● What is needed: In the records below, some lines hold the word "participant". Copy each of those lines.

-- Data in this exercise follows --

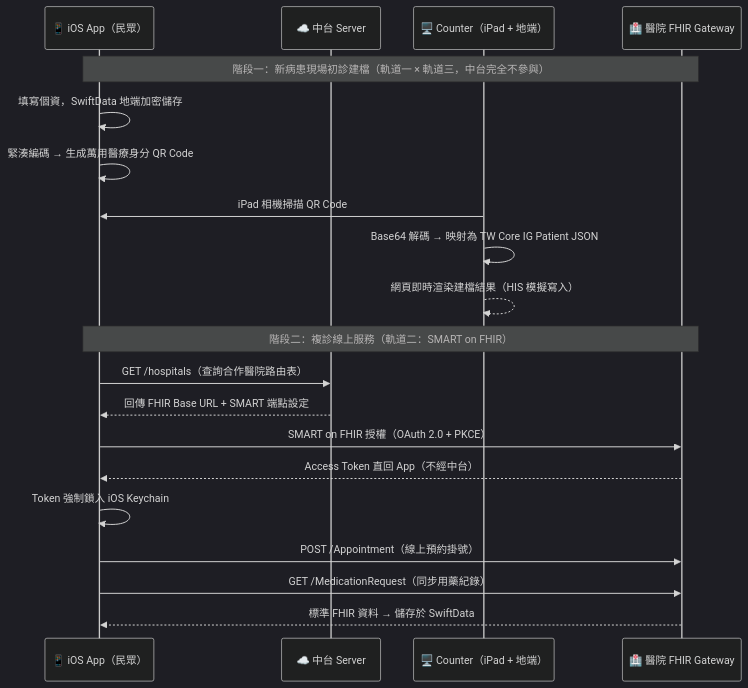
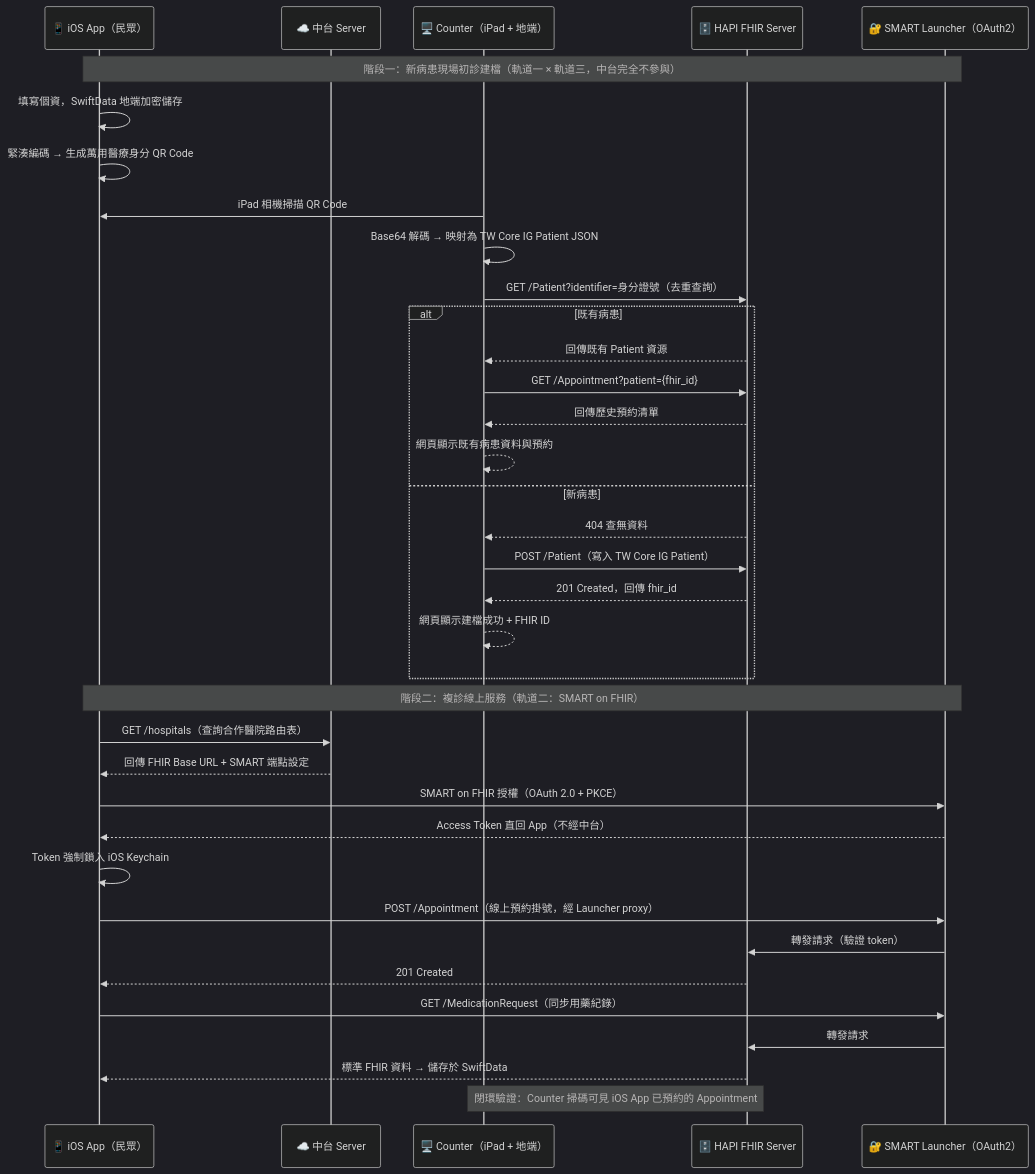
Before and after one commit to shinrenpan/FHIRpass: the diagram in README.md, drawn with Mermaid (dark theme). The commit also changed other lines of this file and 1 other file, not shown here.

Commit message:
docs: 更新 CLAUDE.md 和 README.md 反映 Counter 真實 FHIR 寫入架構
- CLAUDE.md：軌道三描述改為真實 FHIR 操作（去重查詢 + 條件建立 + 預約顯示）
- CLAUDE.md：常用指令補充 sandbox 系列命令與 FHIR_SERVER_URL 說明
- README.md：軌道三描述從「HIS 模擬」改為真實去重建檔流程
- README.md：Mermaid 圖補充 Counter→HAPI 寫入路徑、預約查詢、既有/新病患分支
- README.md：MVP 優勢第二點強調真實 FHIR 資料流而非模擬

````diff
--- a/README.md
+++ b/README.md
@@ -44,29 +45,46 @@
 ```mermaid
 sequenceDiagram
     participant iOS  as 📱 iOS App（民眾）
     participant Srv  as ☁️ 中台 Server
     participant Ctr  as 🖥️ Counter（iPad + 地端）
-    participant FHIR as 🏥 醫院 FHIR Gateway
+    participant HAPI as 🗄️ HAPI FHIR Server
+    participant Auth as 🔐 SMART Launcher（OAuth2）
 
-    Note over iOS,FHIR: 階段一：新病患現場初診建檔（軌道一 × 軌道三，中台完全不參與）
+    Note over iOS,Auth: 階段一：新病患現場初診建檔（軌道一 × 軌道三，中台完全不參與）
 
     iOS->>iOS: 填寫個資，SwiftData 地端加密儲存
     iOS->>iOS: 緊湊編碼 → 生成萬用醫療身分 QR Code
 
     Ctr->>iOS: iPad 相機掃描 QR Code
     Ctr->>Ctr: Base64 解碼 → 映射為 TW Core IG Patient JSON
-    Ctr-->>Ctr: 網頁即時渲染建檔結果（HIS 模擬寫入）
+    Ctr->>HAPI: GET /Patient?identifier=身分證號（去重查詢）
+    alt 既有病患
+        HAPI-->>Ctr: 回傳既有 Patient 資源
+        Ctr->>HAPI: GET /Appointment?patient={fhir_id}
+        HAPI-->>Ctr: 回傳歷史預約清單
+        Ctr-->>Ctr: 網頁顯示既有病患資料與預約
+    else 新病患
+        HAPI-->>Ctr: 404 查無資料
+        Ctr->>HAPI: POST /Patient（寫入 TW Core IG Patient）
+        HAPI-->>Ctr: 201 Created，回傳 fhir_id
+        Ctr-->>Ctr: 網頁顯示建檔成功 + FHIR ID
+    end
 
-    Note over iOS,FHIR: 階段二：複診線上服務（軌道二：SMART on FHIR）
+    Note over iOS,Auth: 階段二：複診線上服務（軌道二：SMART on FHIR）
 
     iOS->>Srv: GET /hospitals（查詢合作醫院路由表）
     Srv-->>iOS: 回傳 FHIR Base URL + SMART 端點設定
 
-    iOS->>FHIR: SMART on FHIR 授權（OAuth 2.0 + PKCE）
-    FHIR-->>iOS: Access Token 直回 App（不經中台）
+    iOS->>Auth: SMART on FHIR 授權（OAuth 2.0 + PKCE）
+    Auth-->>iOS: Access Token 直回 App（不經中台）
     iOS->>iOS: Token 強制鎖入 iOS Keychain
 
-    iOS->>FHIR: POST /Appointment（線上預約掛號）
-    iOS->>FHIR: GET /MedicationRequest（同步用藥紀錄）
-    FHIR-->>iOS: 標準 FHIR 資料 → 儲存於 SwiftData
+    iOS->>Auth: POST /Appointment（線上預約掛號，經 Launcher proxy）
+    Auth->>HAPI: 轉發請求（驗證 token）
+    HAPI-->>iOS: 201 Created
+    iOS->>Auth: GET /MedicationRequest（同步用藥紀錄）
+    Auth->>HAPI: 轉發請求
+    HAPI-->>iOS: 標準 FHIR 資料 → 儲存於 SwiftData
+
+    Note over Ctr,HAPI: 閉環驗證：Counter 掃碼可見 iOS App 已預約的 Appointment
 ```
````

-- Data in this exercise concluded --

● Solution below:
     participant iOS  as 📱 iOS App（民眾）
     participant Srv  as ☁️ 中台 Server
     participant Ctr  as 🖥️ Counter（iPad + 地端）
-    participant FHIR as 🏥 醫院 FHIR Gateway
+    participant HAPI as 🗄️ HAPI FHIR Server
+    participant Auth as 🔐 SMART Launcher（OAuth2）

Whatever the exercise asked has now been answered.